Each type of loop statement has specific ways of testing for the condition. One may be a better fit than others for certain situations.


The for(){...} loop statement

The for(){...} loop statement puts the condition at the top of the loop. If the condition is not met, the loop will run. If the condition has already been met, the loop will not run, not even once.

The for(){...} loop has the conditon to be tested and the incrementing included in the beginning of the loop. This is not true for other loop types.

Three parameters go into the parentheses of the for(){...} loop separated by a semi-colon ;.

for ([initial expression]; [condition to be met]; [increment expression])
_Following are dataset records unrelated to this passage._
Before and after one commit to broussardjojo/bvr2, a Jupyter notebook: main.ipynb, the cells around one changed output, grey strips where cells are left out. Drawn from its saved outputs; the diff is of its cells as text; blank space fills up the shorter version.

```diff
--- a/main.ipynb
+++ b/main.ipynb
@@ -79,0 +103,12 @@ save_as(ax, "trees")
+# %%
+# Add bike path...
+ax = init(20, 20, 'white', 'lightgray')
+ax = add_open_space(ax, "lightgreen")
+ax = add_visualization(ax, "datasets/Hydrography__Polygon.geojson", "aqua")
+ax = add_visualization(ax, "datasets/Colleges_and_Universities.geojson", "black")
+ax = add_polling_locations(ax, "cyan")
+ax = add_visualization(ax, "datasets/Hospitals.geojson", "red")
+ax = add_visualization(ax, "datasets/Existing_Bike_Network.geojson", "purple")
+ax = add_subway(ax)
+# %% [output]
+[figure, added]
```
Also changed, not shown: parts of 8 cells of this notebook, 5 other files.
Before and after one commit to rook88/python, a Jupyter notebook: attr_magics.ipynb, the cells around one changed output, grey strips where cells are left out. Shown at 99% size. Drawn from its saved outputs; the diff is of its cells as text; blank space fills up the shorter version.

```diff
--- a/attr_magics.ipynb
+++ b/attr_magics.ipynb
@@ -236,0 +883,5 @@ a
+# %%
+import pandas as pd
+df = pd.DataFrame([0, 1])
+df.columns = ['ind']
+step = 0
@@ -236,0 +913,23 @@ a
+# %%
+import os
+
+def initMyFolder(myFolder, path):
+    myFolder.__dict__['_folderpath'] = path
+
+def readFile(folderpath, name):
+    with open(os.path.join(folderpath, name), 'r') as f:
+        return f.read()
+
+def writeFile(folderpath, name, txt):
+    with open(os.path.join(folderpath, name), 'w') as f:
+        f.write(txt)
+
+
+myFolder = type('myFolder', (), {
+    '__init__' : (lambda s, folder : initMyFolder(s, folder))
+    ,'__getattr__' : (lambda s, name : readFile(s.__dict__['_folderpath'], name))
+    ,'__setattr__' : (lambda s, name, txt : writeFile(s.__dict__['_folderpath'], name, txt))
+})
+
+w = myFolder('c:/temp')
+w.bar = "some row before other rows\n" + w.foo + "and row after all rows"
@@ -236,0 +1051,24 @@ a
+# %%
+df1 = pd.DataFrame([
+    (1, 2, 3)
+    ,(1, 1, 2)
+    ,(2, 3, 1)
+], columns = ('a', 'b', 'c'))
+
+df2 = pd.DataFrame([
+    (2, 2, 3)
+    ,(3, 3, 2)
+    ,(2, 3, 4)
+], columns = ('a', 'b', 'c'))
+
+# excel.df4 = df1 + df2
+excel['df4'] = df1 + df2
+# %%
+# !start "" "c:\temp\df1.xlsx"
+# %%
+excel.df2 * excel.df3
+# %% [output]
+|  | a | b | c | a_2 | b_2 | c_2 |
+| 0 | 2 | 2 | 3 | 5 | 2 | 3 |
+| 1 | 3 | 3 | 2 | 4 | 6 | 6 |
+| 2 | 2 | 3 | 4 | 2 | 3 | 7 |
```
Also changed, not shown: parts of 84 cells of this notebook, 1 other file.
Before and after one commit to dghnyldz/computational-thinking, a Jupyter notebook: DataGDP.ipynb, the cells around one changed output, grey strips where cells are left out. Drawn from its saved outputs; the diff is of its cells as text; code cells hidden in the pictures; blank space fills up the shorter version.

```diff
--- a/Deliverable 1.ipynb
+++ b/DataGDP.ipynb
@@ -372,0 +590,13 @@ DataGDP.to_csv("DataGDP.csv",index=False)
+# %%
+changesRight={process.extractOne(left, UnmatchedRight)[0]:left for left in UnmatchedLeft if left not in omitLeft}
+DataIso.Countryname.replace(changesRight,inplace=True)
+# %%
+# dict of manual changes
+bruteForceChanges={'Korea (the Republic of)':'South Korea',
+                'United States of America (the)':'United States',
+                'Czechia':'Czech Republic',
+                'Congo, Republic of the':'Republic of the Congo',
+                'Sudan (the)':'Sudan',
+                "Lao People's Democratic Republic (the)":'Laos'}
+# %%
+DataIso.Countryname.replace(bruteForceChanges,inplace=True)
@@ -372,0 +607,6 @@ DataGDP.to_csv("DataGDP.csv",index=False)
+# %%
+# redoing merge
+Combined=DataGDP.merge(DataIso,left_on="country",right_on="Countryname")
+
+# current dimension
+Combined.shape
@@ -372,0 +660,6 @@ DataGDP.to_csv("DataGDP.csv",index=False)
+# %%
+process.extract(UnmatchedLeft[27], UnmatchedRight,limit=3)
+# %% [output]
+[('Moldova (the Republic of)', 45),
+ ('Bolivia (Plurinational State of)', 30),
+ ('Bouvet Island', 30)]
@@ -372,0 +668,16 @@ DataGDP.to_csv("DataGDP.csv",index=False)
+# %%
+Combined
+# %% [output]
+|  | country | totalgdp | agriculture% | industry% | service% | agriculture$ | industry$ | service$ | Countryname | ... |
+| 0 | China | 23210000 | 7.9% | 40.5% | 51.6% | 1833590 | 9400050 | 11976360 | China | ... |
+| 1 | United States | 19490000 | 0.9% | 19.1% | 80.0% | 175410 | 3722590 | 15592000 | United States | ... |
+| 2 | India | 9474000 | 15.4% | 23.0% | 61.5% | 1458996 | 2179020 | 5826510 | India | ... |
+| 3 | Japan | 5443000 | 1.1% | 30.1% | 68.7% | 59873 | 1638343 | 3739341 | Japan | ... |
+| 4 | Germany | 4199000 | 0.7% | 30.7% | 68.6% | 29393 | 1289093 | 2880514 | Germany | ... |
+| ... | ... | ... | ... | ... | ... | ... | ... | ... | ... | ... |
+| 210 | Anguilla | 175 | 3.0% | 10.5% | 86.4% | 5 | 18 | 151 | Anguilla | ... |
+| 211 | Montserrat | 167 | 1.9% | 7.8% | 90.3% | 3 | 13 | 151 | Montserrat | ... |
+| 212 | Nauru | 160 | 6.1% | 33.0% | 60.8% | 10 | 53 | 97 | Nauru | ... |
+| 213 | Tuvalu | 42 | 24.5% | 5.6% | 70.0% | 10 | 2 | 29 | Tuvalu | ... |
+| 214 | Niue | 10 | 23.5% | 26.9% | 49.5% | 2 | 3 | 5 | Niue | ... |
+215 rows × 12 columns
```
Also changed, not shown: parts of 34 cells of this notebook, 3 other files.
The [initial expression] is this first expression to get things going. It is often something like var ctr = 0, which declares a variable named ctr and sets its value to 0. The ctr variable will be what is incremented each time the loop is run with the [increment expression].

The [condition to be met] is what will stop the loop from running once this point is reached. It will often be something like ctr == 20

The [increment expression] will be something like ctr++. This means that the ctr variable value will increment by 1 each time the loop is run. This is necessary so the loop won't run forever/

Here is an example of a for(){...} loop statement:

for (ctr = 0; ctr < 25; ctr++){
   /// steps go here


The do{...}while(); loop statement

With the do{...}while(); statement will alway run at least once. The condition to be tested is contained in the parentheses after the word while(). If the condition is true, the loop will run again. It will run until this condition tests to be false.

You must include the incrementing or change of the parameter being tested in with the statements, as if is not included inside the parentheses after while().

Here is an example of a do{...}while(); loop statement:

do {
    // steps go here
} while (ctr < 10);


The while(){...} loop statement

The while(){...} loop statement will test the condition, if true will run the series of steps. It will continue to do so until the condition tests false.

You must include some sort of incrementing or change of the parameter being tested or the loop will run forever.

Here is an example of a while(){...} loop statement:

while (x < 40){
    // steps go here
    x = x + 1;


The for each(in){...} loop statement

The for each(in){...} loop statement will iterate over the values of the properties of the object, not its name. You place the word in inside of the parentheses. This is often used with object literals and their key:value pairs. It iterates through each set of key:value pairs.

var total = 0;
var testVal = {propA: 60, propB: 80, propC: 100}; // this is an object literal
for each (var item in testVal) {
    total += item;


Getting out of a loop statement, the break; statement

There is a way of exiting a loop statement other than testing if the condition is true. This is by using the break; statement. 

The break; statement will terminate a loop statement or a switch statement.


Halt an inner nested loop, but continue with outer loop, the continue; statement

If you have a case of nested loops, you want to test for a certain condition in the inner loop and stop it, then go back to running the outer loop, you use the continue; statement.